Where are you from and where do you live now?
I’m originally from Grand Rapids, MI, but I live in Boston, MA.
What got you interested in veganism and animal advocacy?
The thing that introduced me to veganism was the subculture that I identified with known as straight edge. I kept seeing people that I admired going vegan and I thought that was so cool! So I said I was vegan and didn’t eat meat but I didn’t really understand why I was doing it aside from getting a rise out of people and showing people how “cool” I was. It wasn’t until a few weeks later when I was informing myself on what to eat that I stumbled across the animal aspect of it all. Watching videos on the exploitative conditions that farmed animals are living in that comes along with eating meat – it hit me hard. That was when I knew that I couldn’t go back to contributing to an industry so vile and cruel to these sweet and innocent beings. That was when I knew I was doing it for animals. What got me interested in advocacy was moving from Michigan to Massachusetts. I knew that I wanted to do more than just change my diet, I wanted to become more active. My best friend and I, who began his vegan trek shortly after myself, moved together and found an organization in Boston called the Humane League. We interned for them for almost a year, and that internship is what got me involved with Vegan Outreach.
Who has been a major influence in your life?
Not to take the easy way out of not naming names, I find the most influential people in my life are those that I share space with in this movement. Their passion and positivity is infectious in the best way and it is truly inspiring. The Humane League crew as well as the individuals in this great organization make me want to be a better person and do all I can for animals. Shout out to all of you animal lovers!
What do you do for fun while not leafleting?
I’ve always been creative – expressing myself through art and music whether it’s drawing, taking photographs, or singing. Especially when it comes to being on the road, yelling my favorite tunes is always a blast.
What has been your favorite interaction on your current leafleting tour?
So far, I would have to say when I met a student that was very standoffish towards me when I was at his college. Our first interaction was me giving him a leaflet – he instantly put up a wall of defense, feeling attacked, as he grew up on a farm. I told him that what I do is advocate for the animals that suffer on factory farms, telling him that I would be there for most of the day so he could come talk to me after he read our literature. He took it (to my surprise) and went on his way. A few hours passed and he came back with some banter on if I was having any luck; like I was wasting my time – I shook it off and continued working. I would say the class change that occurred before I left that day, he came back up to me with a more calm demeanor this time. He asked me if I was there sponsoring an event or if I was just there to hand out information. I told him about VO and what we do and he just stood there for a minute thinking, smirked, and then we wished each other a good day. I didn’t see him after that. The thing about this story that I love so much is that you could tell the wheels were turning inside his head. He started with being defensive, angry, and then came down from it after chewing over what he read. People have to face themselves before making a change; they must recognize their actions before they can make a difference, and we as activists must be calm and supportive and feel empathy for the people we talk to about this issue. Only a lucky few of us were born into vegetarianism / veganism, so we must be understanding and let others know that we were once where they are and change is possible.

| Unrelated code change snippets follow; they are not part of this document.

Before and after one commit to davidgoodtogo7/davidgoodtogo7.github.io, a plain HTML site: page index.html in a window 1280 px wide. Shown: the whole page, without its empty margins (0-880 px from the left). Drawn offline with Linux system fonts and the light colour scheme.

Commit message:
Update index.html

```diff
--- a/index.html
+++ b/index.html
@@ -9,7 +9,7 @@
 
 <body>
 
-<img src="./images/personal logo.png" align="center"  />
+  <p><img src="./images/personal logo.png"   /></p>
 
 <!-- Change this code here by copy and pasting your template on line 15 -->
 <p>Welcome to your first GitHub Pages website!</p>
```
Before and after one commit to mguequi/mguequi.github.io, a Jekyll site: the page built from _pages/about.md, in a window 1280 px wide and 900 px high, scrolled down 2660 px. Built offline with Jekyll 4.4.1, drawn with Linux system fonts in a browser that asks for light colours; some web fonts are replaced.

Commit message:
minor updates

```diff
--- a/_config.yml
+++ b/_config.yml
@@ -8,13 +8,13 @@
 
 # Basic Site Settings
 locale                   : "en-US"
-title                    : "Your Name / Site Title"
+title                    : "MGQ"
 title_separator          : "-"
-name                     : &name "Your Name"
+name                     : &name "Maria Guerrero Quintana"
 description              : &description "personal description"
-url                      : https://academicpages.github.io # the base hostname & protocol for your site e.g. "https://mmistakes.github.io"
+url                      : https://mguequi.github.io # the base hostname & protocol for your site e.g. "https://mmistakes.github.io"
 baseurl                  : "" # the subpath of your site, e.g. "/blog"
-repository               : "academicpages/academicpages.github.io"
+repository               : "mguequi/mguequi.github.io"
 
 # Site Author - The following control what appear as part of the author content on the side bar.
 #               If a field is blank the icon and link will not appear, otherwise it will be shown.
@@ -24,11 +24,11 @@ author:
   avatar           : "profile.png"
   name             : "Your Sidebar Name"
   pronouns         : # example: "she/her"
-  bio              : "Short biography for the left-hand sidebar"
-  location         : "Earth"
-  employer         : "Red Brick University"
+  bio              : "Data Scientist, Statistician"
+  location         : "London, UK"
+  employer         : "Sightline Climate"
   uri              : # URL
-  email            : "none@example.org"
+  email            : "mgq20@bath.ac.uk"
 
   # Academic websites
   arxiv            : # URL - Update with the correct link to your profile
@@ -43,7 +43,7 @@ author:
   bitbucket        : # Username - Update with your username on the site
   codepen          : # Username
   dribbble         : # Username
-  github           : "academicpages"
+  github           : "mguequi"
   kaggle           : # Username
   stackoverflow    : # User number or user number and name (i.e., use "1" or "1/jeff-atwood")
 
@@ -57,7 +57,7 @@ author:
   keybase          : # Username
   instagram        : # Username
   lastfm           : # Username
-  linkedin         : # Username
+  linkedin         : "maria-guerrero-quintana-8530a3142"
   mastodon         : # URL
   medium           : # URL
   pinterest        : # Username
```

Do you have any advice for those hesitant about leafleting?
Go for it! I was incredibly nervous my first time. Sometimes we’re overcome with fear of rejection or possibilities of negative interactions and that’s normal, but once you get warmed up and start doing it, it’s a piece of vegan cake. For the most part, people who receive our leaflets aren’t rude; they’ll either take it or they’ll say no thanks. If you’re hesitant about it, bring a friend along, you can play off each other’s positive vibes and it relieves that shyness you may be feeling.